In a key milestone earlier this year, the country successfully held regional and municipal elections. These demonstrated the ability of national authorities and security forces to assume responsibility for organizing the safeguarding the voting process and the commitment of citizens to the democratic process, the report noted commending the vote.
In his summary of Mr. Ban's report, Mr. Ladsous noted the positive work of the Dialogue, Truth and Reconciliation Commission which is due to end in September. He urged officials to promote further efforts to combat impunity to ensure that those responsible for serious violations of human rights and international humanitarian law be brought to justice irrespective of their political affiliation.
Security – while improved – remains a concern for the country, particularly along the border with Liberia. During a quadripartite meeting in April, the two Governments agreed to enhance their presences at the border area and to take steps to strengthen security and reinforce humanitarian coordination. These efforts are supported by UNOCI and the UN Mission in Liberia (UNMIL).
Other threats detailed by Mr. Ladsous include the presence of mercenaries, former combatants and other armed elements; the uncontrolled circulation of weapons; criminal activities; and, violence between communities remain of concern, as well as piracy in the Gulf of Guinea, drug trafficking and organized crime.
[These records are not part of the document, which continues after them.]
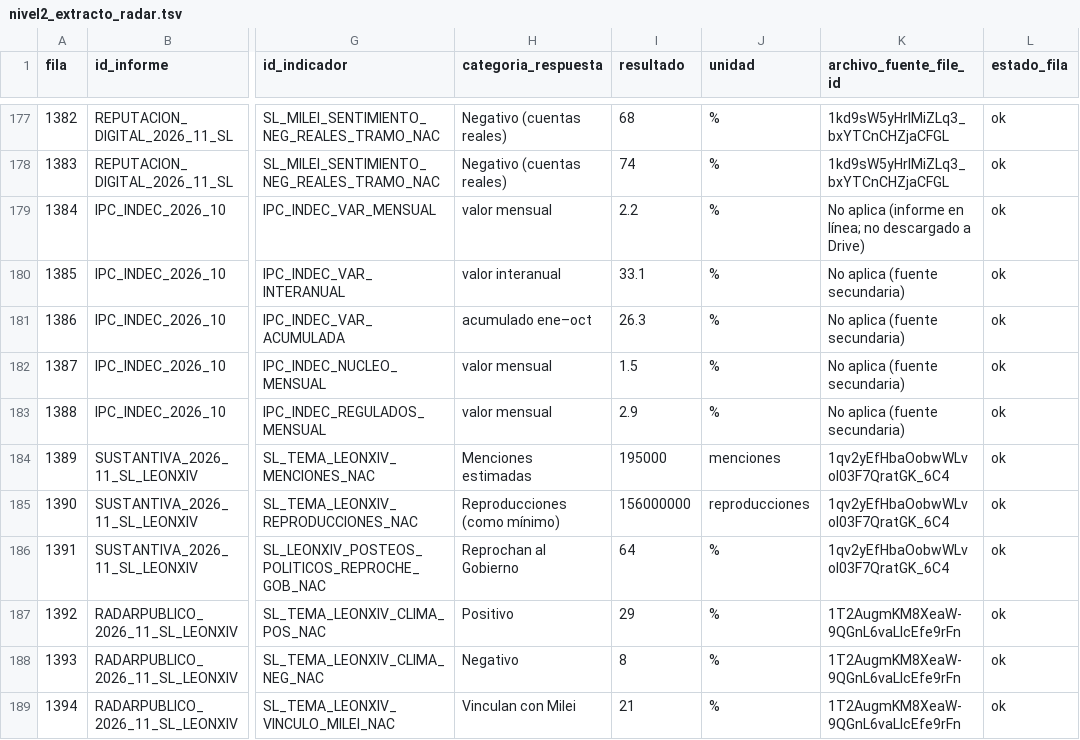
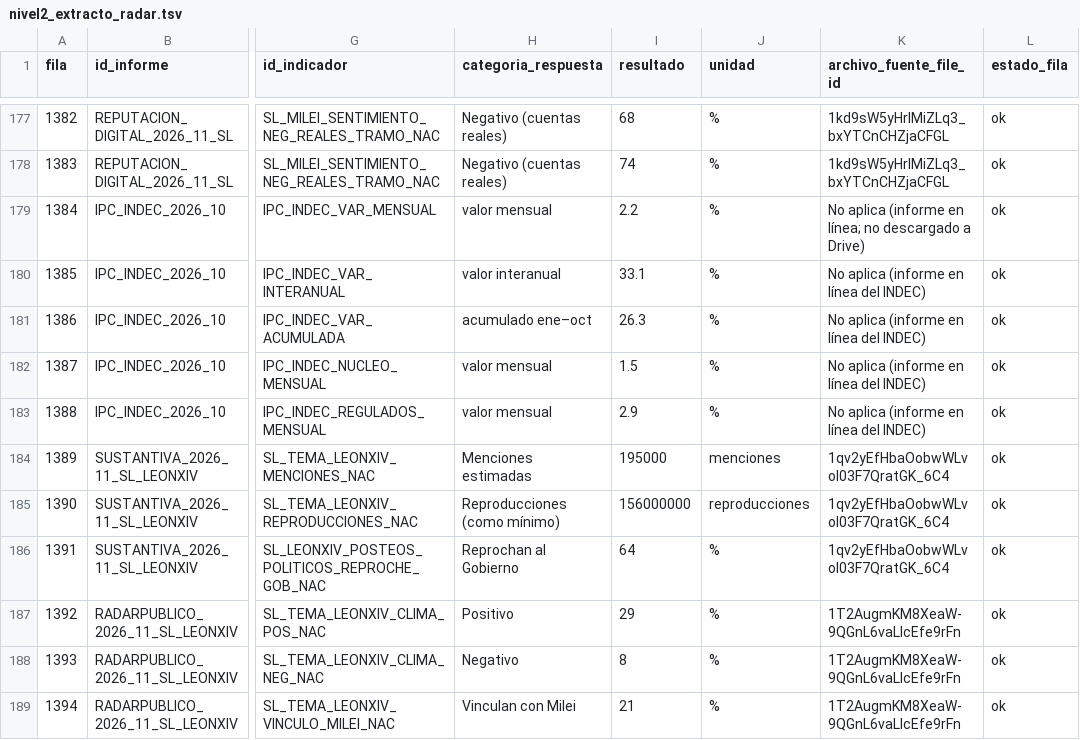
Before and after one commit to IvannaVT/monitor-ar, a TSV file: data/bases/nivel2_extracto_radar.tsv, drawn as a sheet; only a part is shown, gaps mark what is left out; the diff names each change by its address in the sheet, - before the commit and + after, or states it on an @@ line.

```diff
--- a/data/bases/nivel2_extracto_radar.tsv
+++ b/data/bases/nivel2_extracto_radar.tsv
-K180:K183 (archivo_fuente_file_id): No aplica (fuente secundaria)
+K180:K183 (archivo_fuente_file_id): No aplica (informe en línea del INDEC)
```
Also changed, not shown: data/bases/radar_fuentes_complementarias.tsv, data/radar_trazabilidad.csv, 2 other files.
The UN peacekeeping chief praised UNOCI's efforts to enhance protection of civilians, including through increased civilian field presence and contacts with local authorities.
Mr. Ladsous also noted that while the Secretary-General's report proposed benchmarks to measure the country's progress towards long-term stability and to prepare for a potential transition, “it is still too early to predict when UNOCI will start its transition.”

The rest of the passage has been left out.